Today the focus is on growing the best fruit they can, with the best margin, for supply to the local packhouse.
Apples do well at Basket Range, but there are some perennial challenges – codling and light brown apple moth; and a typically wet spring, which means black spot and powdery mildew.
The Nicols practice integrated pest management (IPM), using beneficials and predatory mites, and run a very strict preventative fungicide programme.
“We can’t grow a crop if we don’t have reliable fungicides,” Duncan says. “They’re absolutely necessary.”
They don’t hesitate to use new chemistry, provided it offers value in crop protection, so when their agronomist Mike Polymiadis, of Growers Supplies, asked them to test Belanty, a novel fungicide formulation from BASF last season, they were happy to oblige.
Belanty is a breakthrough DMI fungicide for use against black spot in apples, giving growers more confidence and flexibility in producing top quality fruit to strict market specification.
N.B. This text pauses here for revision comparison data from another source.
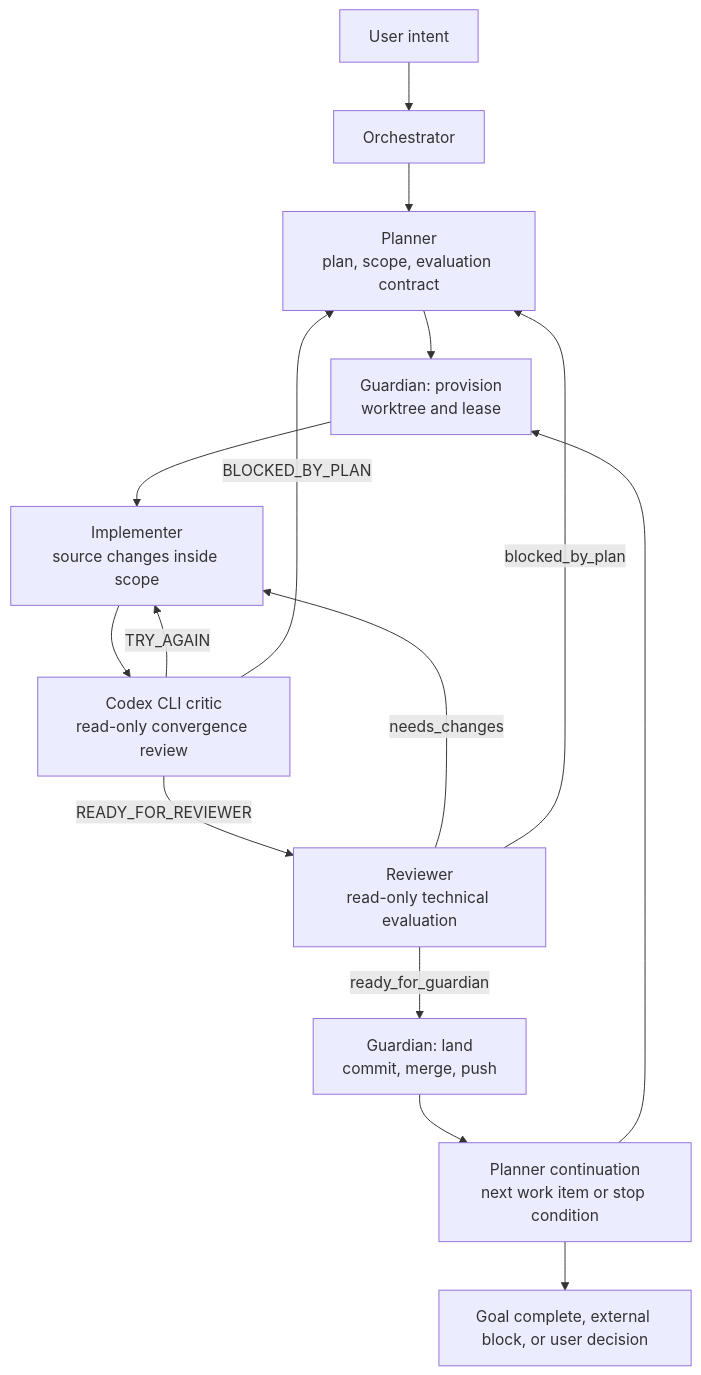
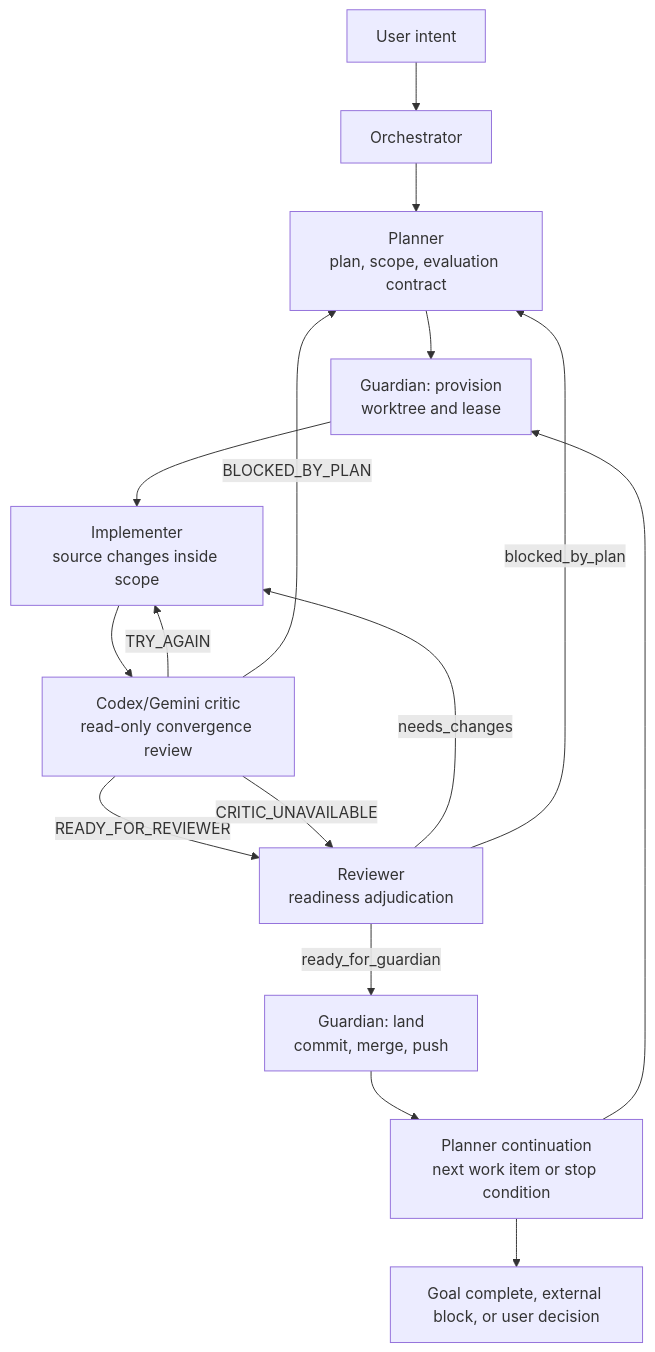
One commit to juanandresgs/claude-ctrl changed the first of 2 diagrams in README.md. Above: the diagram before and after it, drawn with Mermaid. The commit also changed other lines of this file and 8 other files, not shown here.

Commit message:
align reviewer critic adjudication flow

````diff
--- a/README.md
+++ b/README.md
@@ -135,17 +139,18 @@
 ```mermaid
 flowchart TD
     U["User intent"] --> O["Orchestrator"]
     O --> P["Planner<br/>plan, scope, evaluation contract"]
     P --> GP["Guardian: provision<br/>worktree and lease"]
     GP --> I["Implementer<br/>source changes inside scope"]
-    I --> C["Codex CLI critic<br/>read-only convergence review"]
+    I --> C["Codex/Gemini critic<br/>read-only convergence review"]
     C -->|"TRY_AGAIN"| I
     C -->|"BLOCKED_BY_PLAN"| P
-    C -->|"READY_FOR_REVIEWER"| R["Reviewer<br/>read-only technical evaluation"]
+    C -->|"READY_FOR_REVIEWER"| R["Reviewer<br/>readiness adjudication"]
+    C -->|"CRITIC_UNAVAILABLE"| R
     R -->|"needs_changes"| I
     R -->|"blocked_by_plan"| P
     R -->|"ready_for_guardian"| GL["Guardian: land<br/>commit, merge, push"]
     GL --> PC["Planner continuation<br/>next work item or stop condition"]
     PC --> GP
     PC --> T["Goal complete, external block, or user decision"]
 ```
````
It also has a favourable IPM profile.
The Nicols’ orchard improvement process created a perfect test scenario for Belanty.
Part of the orchard had been completely cut back for rejuvenation, leaving only one complete apple tree in every 20 for pollination.
Routine fungicide spraying wasn’t economically viable in this block with so many trees cut back, so the remaining complete trees were left without any normal protective treatment.
The result was a textbook black spot infection, totally at odds with typical orchard management.
“By December we had very visible black spot infection on those trees. We killed it with Belanty. You could definitely see that it had worked.”
A single application of Belanty was made on the pollinator trees when the fruit was at about 50 mm, mixed with Delan 700 WG and foliar calcium fertiliser.
This result was enough to make Nicols confident about considering Belanty as part of their fungicide program across the main orchard this season.
They like Belanty’s suspension concentrate (SC) formulation, too.
“It’s a nice soft formulation for apples. EC (emulsifiable concentrate) fungicides can give skin finish problems – russet, lenticel breakdown, that sort of thing. We’ve gone to wettable powders for that reason.”
Agronomist Mike Polymiadis has seen enough crop protection chemistry come and go during his 33 year career to have no doubts about recommending Belanty this season.
“It did an excellent job. I’m definitely confident about recommending it this year.”